[Material to process — start]
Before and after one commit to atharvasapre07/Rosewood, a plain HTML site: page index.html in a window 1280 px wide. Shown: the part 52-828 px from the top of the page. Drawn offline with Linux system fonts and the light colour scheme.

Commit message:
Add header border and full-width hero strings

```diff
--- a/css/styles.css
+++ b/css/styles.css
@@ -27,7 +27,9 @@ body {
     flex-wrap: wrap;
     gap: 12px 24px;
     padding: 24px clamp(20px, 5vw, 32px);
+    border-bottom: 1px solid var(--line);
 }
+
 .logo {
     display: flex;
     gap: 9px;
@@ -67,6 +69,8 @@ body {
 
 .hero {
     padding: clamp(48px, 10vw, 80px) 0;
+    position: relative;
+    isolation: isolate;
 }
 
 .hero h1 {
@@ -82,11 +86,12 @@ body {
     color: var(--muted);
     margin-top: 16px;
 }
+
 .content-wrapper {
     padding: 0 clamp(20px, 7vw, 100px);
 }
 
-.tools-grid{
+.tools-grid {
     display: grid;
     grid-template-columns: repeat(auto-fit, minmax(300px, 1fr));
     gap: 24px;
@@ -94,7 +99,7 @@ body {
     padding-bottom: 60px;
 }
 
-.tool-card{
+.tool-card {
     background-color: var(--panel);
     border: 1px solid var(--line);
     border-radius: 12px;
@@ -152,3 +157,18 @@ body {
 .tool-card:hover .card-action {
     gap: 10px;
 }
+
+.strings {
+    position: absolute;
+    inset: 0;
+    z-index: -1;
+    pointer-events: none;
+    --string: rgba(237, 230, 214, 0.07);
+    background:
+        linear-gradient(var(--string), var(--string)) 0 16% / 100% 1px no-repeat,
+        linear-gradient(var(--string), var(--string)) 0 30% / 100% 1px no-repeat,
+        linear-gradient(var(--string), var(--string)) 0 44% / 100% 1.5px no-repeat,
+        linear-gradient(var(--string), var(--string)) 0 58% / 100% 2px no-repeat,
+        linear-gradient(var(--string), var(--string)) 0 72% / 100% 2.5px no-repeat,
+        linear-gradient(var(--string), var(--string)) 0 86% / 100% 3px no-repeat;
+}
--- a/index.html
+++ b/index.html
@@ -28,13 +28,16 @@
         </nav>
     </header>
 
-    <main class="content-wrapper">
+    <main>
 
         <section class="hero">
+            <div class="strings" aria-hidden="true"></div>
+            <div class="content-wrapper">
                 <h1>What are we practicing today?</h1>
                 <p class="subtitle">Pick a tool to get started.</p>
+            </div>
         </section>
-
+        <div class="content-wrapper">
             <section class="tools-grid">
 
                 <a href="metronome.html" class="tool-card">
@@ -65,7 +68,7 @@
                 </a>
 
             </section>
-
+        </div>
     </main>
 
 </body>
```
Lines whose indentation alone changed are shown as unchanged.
[Material to process — finish]
* _Your instructions_:
Return the lines above that include the string "grid".

* _Solved problem_:
-.tools-grid{
+.tools-grid {
     display: grid;
     grid-template-columns: repeat(auto-fit, minmax(300px, 1fr));
             <section class="tools-grid">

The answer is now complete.